There were many reasons for that, as we know now. A key one is the fact that many of the Republican losses Tuesday were relatively narrow defeats for seats that were equally narrowly won in the big Reagan victory of 1980. Southern Democrats went back to their traditional party in voting for senators but not for governors. Dissatisfaction in the farm states and other economically troubled sectors also helped push some of those 1980 wins into the loss column in 1986.

The relative attractiveness of individual candidates, their comparative ability to identify and speak to home state concerns, an apparent backlash against negative campaign advertising - the list could go on and on.

But you've probably had your fill of post-election analysis by now and, in the case of the Senate, we hope that we may be excused for not wanting to dwell on it. Many of those who expected the Democrats to regain the Senate were surprised that they were able to supplant the 53-47 Republican majority of the last Congress with a 55-45 margin of their own.

We'd rather look, at this point, to the question of where do we go from here. And the prospects for that future just might be illuminated by two kinds of old jokes.

One of them might be rewritten to read: What do you get when you cross a Republican White House and a Democratic Congress? In most of the Eisenhower presidency and in many of the Nixon-Ford years, the answer to that was a flow of important compromise legislation despite the obligatory partisanship. We'd like to think that kind of productive cooperation could be repeated in the new Congress.

The second joke might begin: Did you hear the one about the two Irishmen? We have in mind the president and the retiring speaker of the House, Tip O'Neill. Good men both, but on their bad days the relationship between them produced the kind of partisan bickering that can only lead to repeated stalemate over the last two years of the Reagan presidency.

But donnybrooks that lead to deadlocks in our federal government are something we can no longer afford, given the size of this nation's trade and budget deficits. With Rep. O'Neill gone there should be less bickering, at least on the Democrats' side of the aisle. But both Mr. Reagan and the new Democratic Congress will have to bend a little - but not really stoop - if we are going to do something about those deficits and other national problems.

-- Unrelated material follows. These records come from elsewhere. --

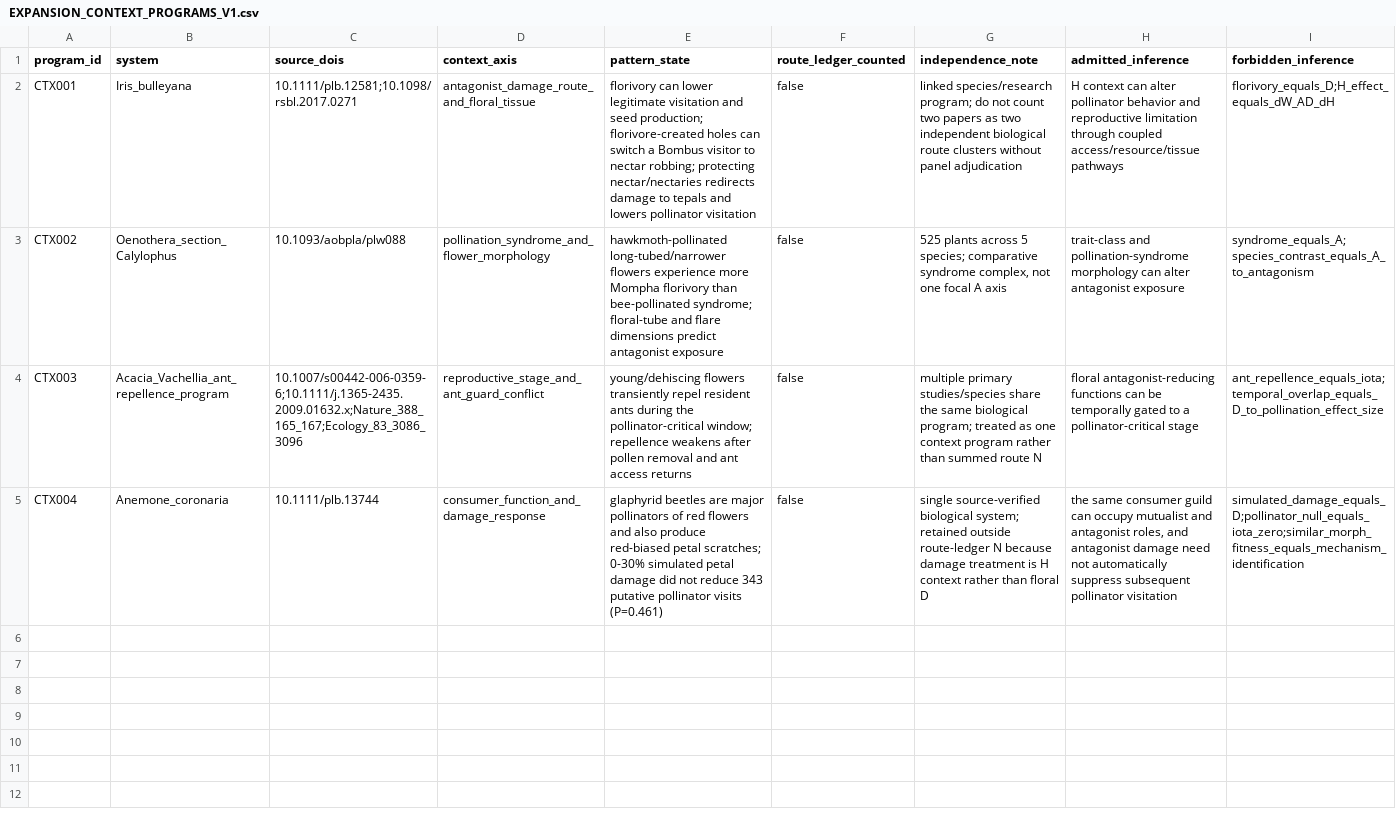
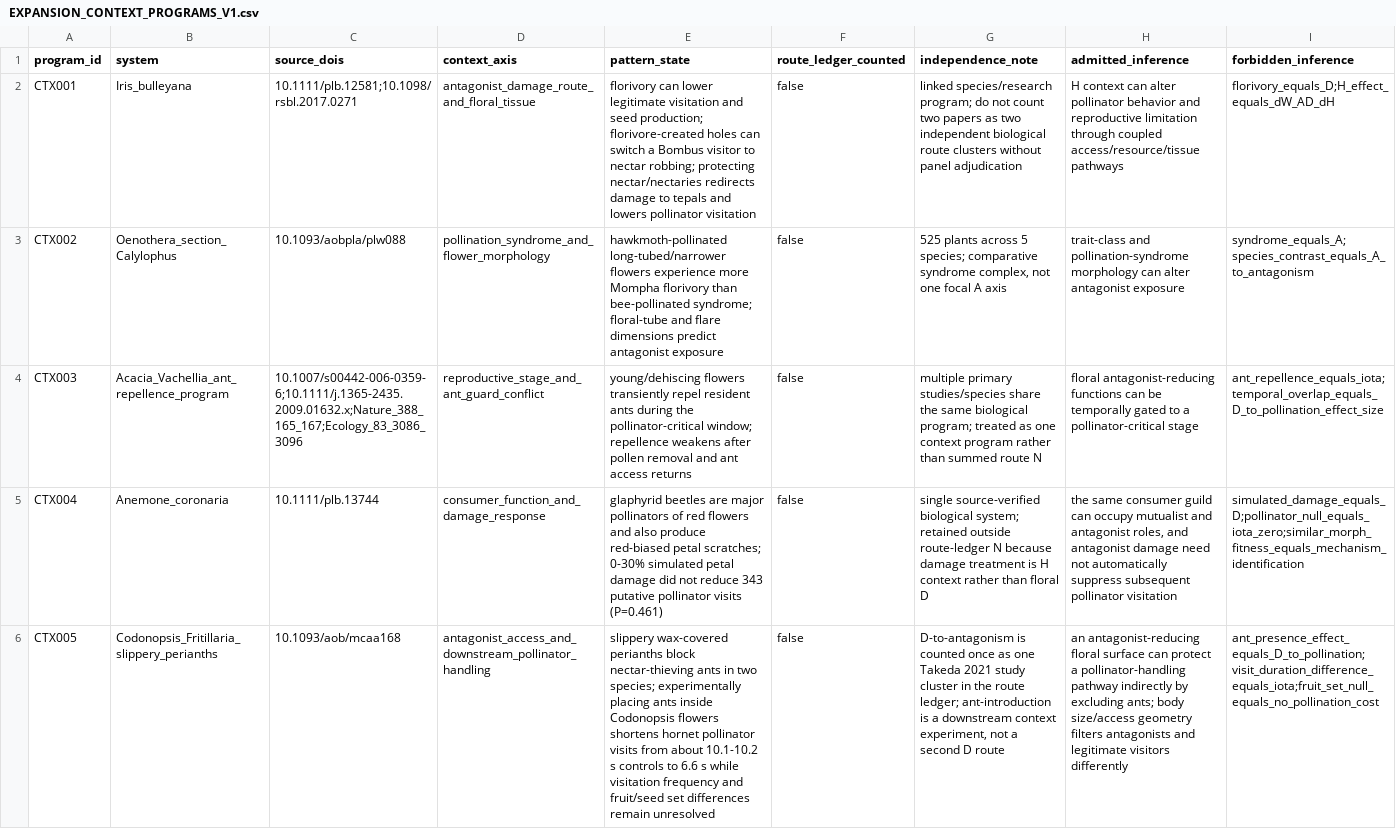
Before and after one commit to zuizui0223/bita, a CSV file: empirical/mechanism_pattern_synthesis/EXPANSION_CONTEXT_PROGRAMS_V1.csv, drawn as a sheet; only a part is shown; rows hold the shown columns only; the diff names each change by its address in the sheet, - before the commit and + after, or states it on an @@ line.

Commit message:
Add slippery-perianth downstream pollinator context

```diff
--- a/empirical/mechanism_pattern_synthesis/EXPANSION_CONTEXT_PROGRAMS_V1.csv
+++ b/empirical/mechanism_pattern_synthesis/EXPANSION_CONTEXT_PROGRAMS_V1.csv
+row 6: CTX005 | Codonopsis_Fritillaria_slippery_perianths | 10.1093/aob/mcaa168 | antagonist_access_and_downstream_pollinator_handling | slippery wax-covered perianths block nectar-thieving ants in two species; experimentally placing ants inside Codonopsis flowers shortens hornet pollinator visits from about 10.1-10.2 s controls to 6.6 s while visitation frequency and fruit/seed set differences remain unresolved | false | D-to-antagonism is counted once as one Takeda 2021 study cluster in the route ledger; ant-introduction is a downstream context experiment, not a second D route | an antagonist-reducing floral surface can protect a pollinator-handling pathway indirectly by excluding ants; body size/access geometry filters antagonists and legitimate visitors differently | ant_presence_effect_equals_D_to_pollination;visit_duration_difference_equals_iota;fruit_set_null_equals_no_pollination_cost
```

A case in point is trade legislation. It's a bad case because it was the source of deep divisions between the White House and the Democratic House and Republican Senate in the last Congress but none of the important issues that will confront the federal government in the next two years will be easy.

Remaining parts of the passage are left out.